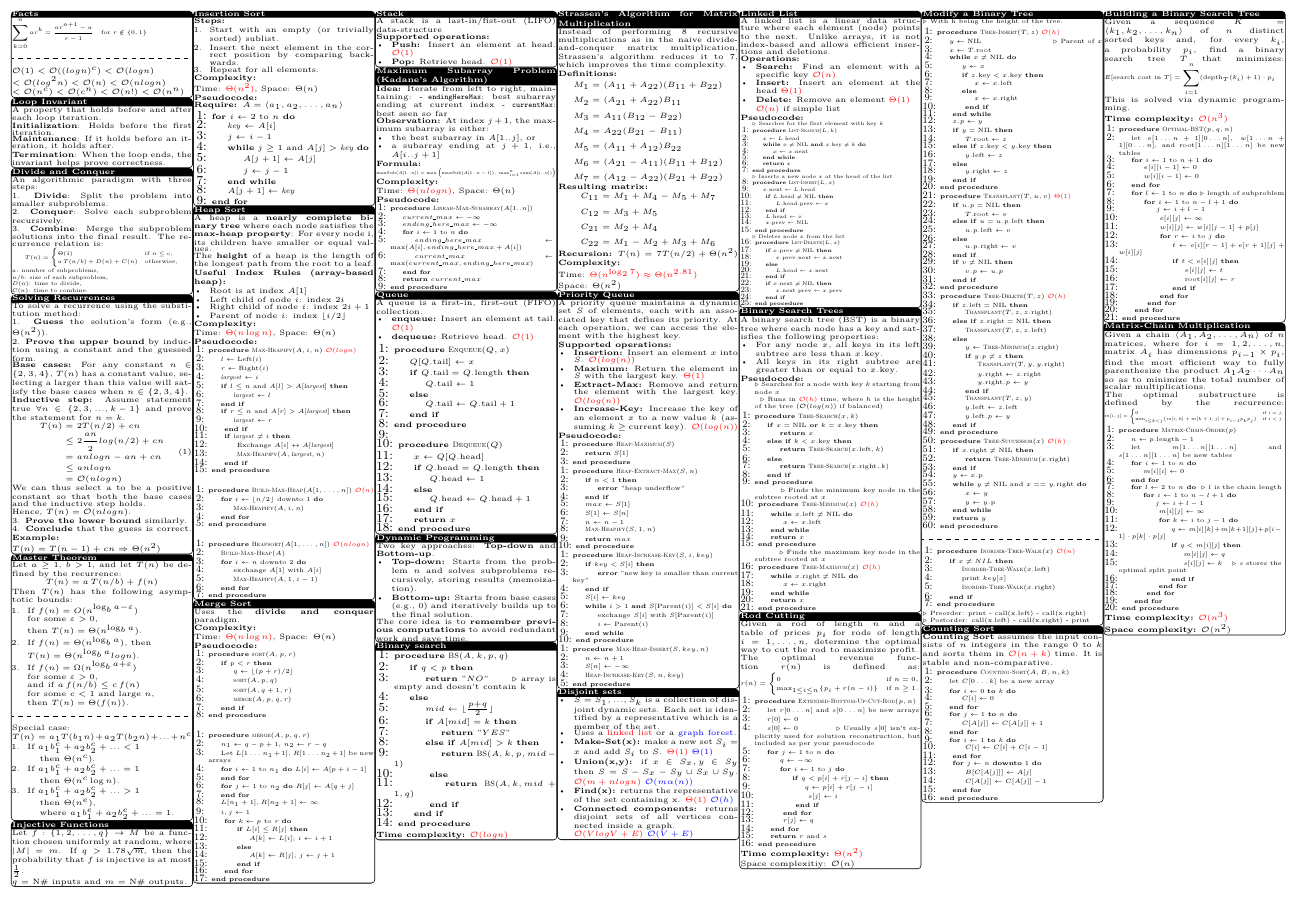
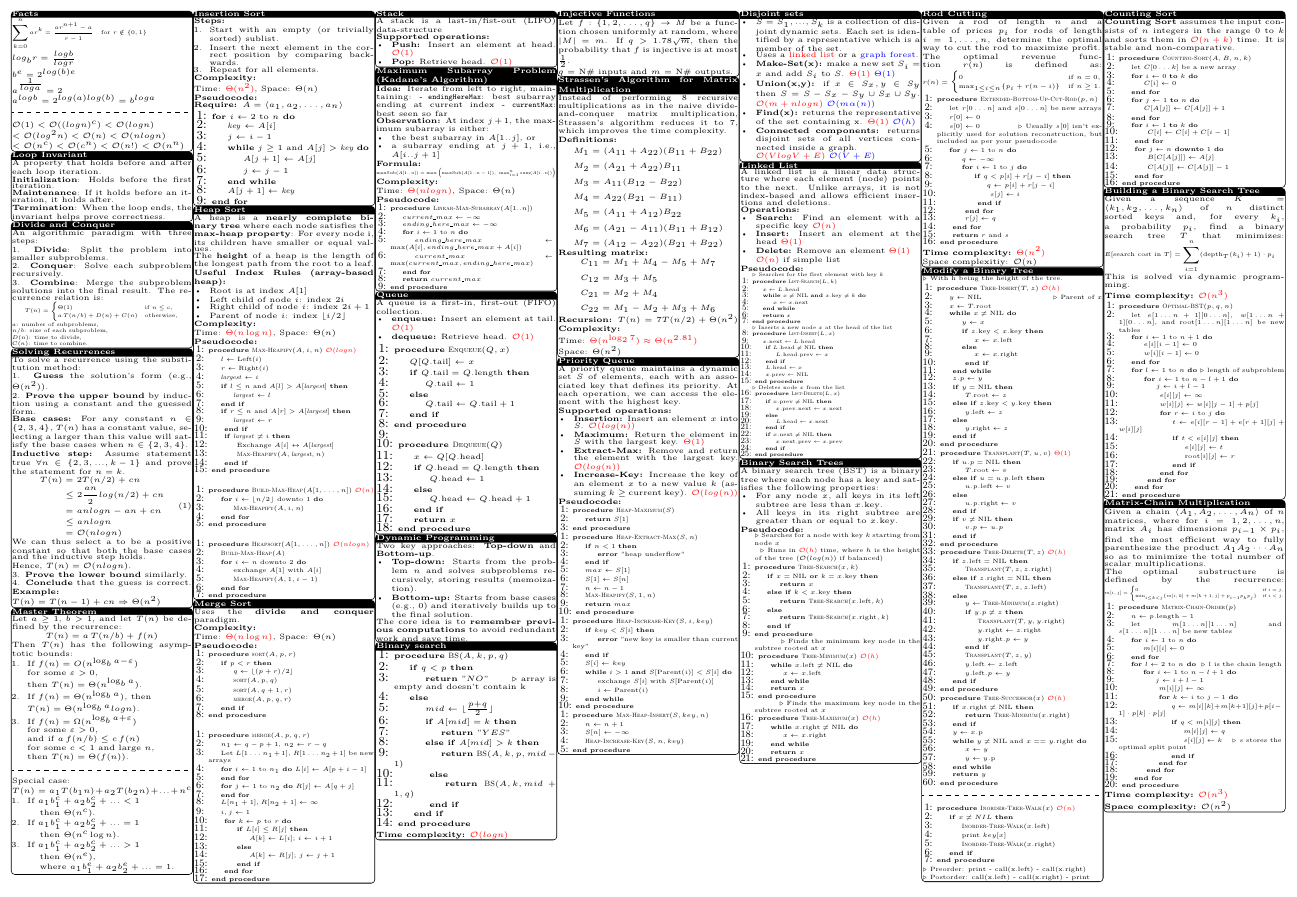
Before and after one commit to JoeyGugler/cs-250_Algo_Cheat-Sheet, a LaTeX document (main.tex): part of page 1 of 2, cut so that both start at the same text. Compiled offline with pdfLaTeX.

Commit message:
Added log equations as facts

```diff
--- a/main.tex
+++ b/main.tex
@@ -66,8 +66,11 @@
 \begin{document}
 \begin{multicols}{7} % Adjust number of columns as needed
 \tcolorbox[mybox={Facts}]
-\resizebox{0.75\textwidth}{!}{$\displaystyle \sum_{k=0}^{n} ar^k = \frac{ar^{n+1}-a}{r-1} \quad \text{for } r \notin \{0, 1\}$}
-
+\resizebox{0.75\textwidth}{!}{$\displaystyle \sum_{k=0}^{n} ar^k = \frac{ar^{n+1}-a}{r-1} \quad \text{for } r \notin \{0, 1\}$}\\
+$log_br = \frac{logb}{logr}$\\
+$b^e = 2^{log(b)e}$\\
+$a^{\frac{1}{loga}} = 2$\\
+$a^{logb} = 2^{log(a)log(b)} = b^{loga}$
 \tcblower
 
 $\bigo(1)<\bigo((logn)^c)<\bigo(logn)\\<\bigo(log^2n)<\bigo(n)<\bigo(nlogn)\\<\bigo(n^c)<\bigo(c^n)<\bigo(n!)<\bigo(n^n)$
@@ -155,12 +158,6 @@ Special case:\\
 \end{enumerate}
 \endtcolorbox
 
-\tcolorbox[mybox={Injective Functions}]
-Let $f : \{1, 2, \dots, q\} \to M$ be a function chosen uniformly at random, where $|M| = m$.
-If $q > 1.78\sqrt{m}$, then the probability that $f$ is injective is at most $\frac{1}{2}$.\\
-$q$ = N\# inputs and $m$ = N\# outputs.
-\endtcolorbox
-
 \tcolorbox[mybox={Insertion Sort}]
 \textbf{Steps:}
 \begin{enumerate}[noitemsep, topsep=0pt]
@@ -415,6 +412,12 @@ The core idea is to \textbf{remember previous computations} to avoid redundant w
     \EndProcedure
 \end{algorithmic}
 \textbf{Time complexity:} \timecomplexity{$\bigo(logn)$}
+\endtcolorbox
+
+\tcolorbox[mybox={Injective Functions}]
+Let $f : \{1, 2, \dots, q\} \to M$ be a function chosen uniformly at random, where $|M| = m$.
+If $q > 1.78\sqrt{m}$, then the probability that $f$ is injective is at most $\frac{1}{2}$.\\
+$q$ = N\# inputs and $m$ = N\# outputs.
 \endtcolorbox
 
 \tcolorbox[mybox={Strassen’s Algorithm for Matrix Multiplication}]
```
Also changed, not shown: Cheat_Sheet.pdf.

++++++++

* INSTRUCTIONS FOR THE TASK *
The records above should be returned exactly, with only their pictures held back.

* RESPONSE *
Before and after one commit to JoeyGugler/cs-250_Algo_Cheat-Sheet, a LaTeX document (main.tex): part of page 1 of 2, cut so that both start at the same text. Compiled offline with pdfLaTeX.

Commit message:
Added log equations as facts

```diff
--- a/main.tex
+++ b/main.tex
@@ -66,8 +66,11 @@
 \begin{document}
 \begin{multicols}{7} % Adjust number of columns as needed
 \tcolorbox[mybox={Facts}]
-\resizebox{0.75\textwidth}{!}{$\displaystyle \sum_{k=0}^{n} ar^k = \frac{ar^{n+1}-a}{r-1} \quad \text{for } r \notin \{0, 1\}$}
-
+\resizebox{0.75\textwidth}{!}{$\displaystyle \sum_{k=0}^{n} ar^k = \frac{ar^{n+1}-a}{r-1} \quad \text{for } r \notin \{0, 1\}$}\\
+$log_br = \frac{logb}{logr}$\\
+$b^e = 2^{log(b)e}$\\
+$a^{\frac{1}{loga}} = 2$\\
+$a^{logb} = 2^{log(a)log(b)} = b^{loga}$
 \tcblower
 
 $\bigo(1)<\bigo((logn)^c)<\bigo(logn)\\<\bigo(log^2n)<\bigo(n)<\bigo(nlogn)\\<\bigo(n^c)<\bigo(c^n)<\bigo(n!)<\bigo(n^n)$
@@ -155,12 +158,6 @@ Special case:\\
 \end{enumerate}
 \endtcolorbox
 
-\tcolorbox[mybox={Injective Functions}]
-Let $f : \{1, 2, \dots, q\} \to M$ be a function chosen uniformly at random, where $|M| = m$.
-If $q > 1.78\sqrt{m}$, then the probability that $f$ is injective is at most $\frac{1}{2}$.\\
-$q$ = N\# inputs and $m$ = N\# outputs.
-\endtcolorbox
-
 \tcolorbox[mybox={Insertion Sort}]
 \textbf{Steps:}
 \begin{enumerate}[noitemsep, topsep=0pt]
@@ -415,6 +412,12 @@ The core idea is to \textbf{remember previous computations} to avoid redundant w
     \EndProcedure
 \end{algorithmic}
 \textbf{Time complexity:} \timecomplexity{$\bigo(logn)$}
+\endtcolorbox
+
+\tcolorbox[mybox={Injective Functions}]
+Let $f : \{1, 2, \dots, q\} \to M$ be a function chosen uniformly at random, where $|M| = m$.
+If $q > 1.78\sqrt{m}$, then the probability that $f$ is injective is at most $\frac{1}{2}$.\\
+$q$ = N\# inputs and $m$ = N\# outputs.
 \endtcolorbox
 
 \tcolorbox[mybox={Strassen’s Algorithm for Matrix Multiplication}]
```
Also changed, not shown: Cheat_Sheet.pdf.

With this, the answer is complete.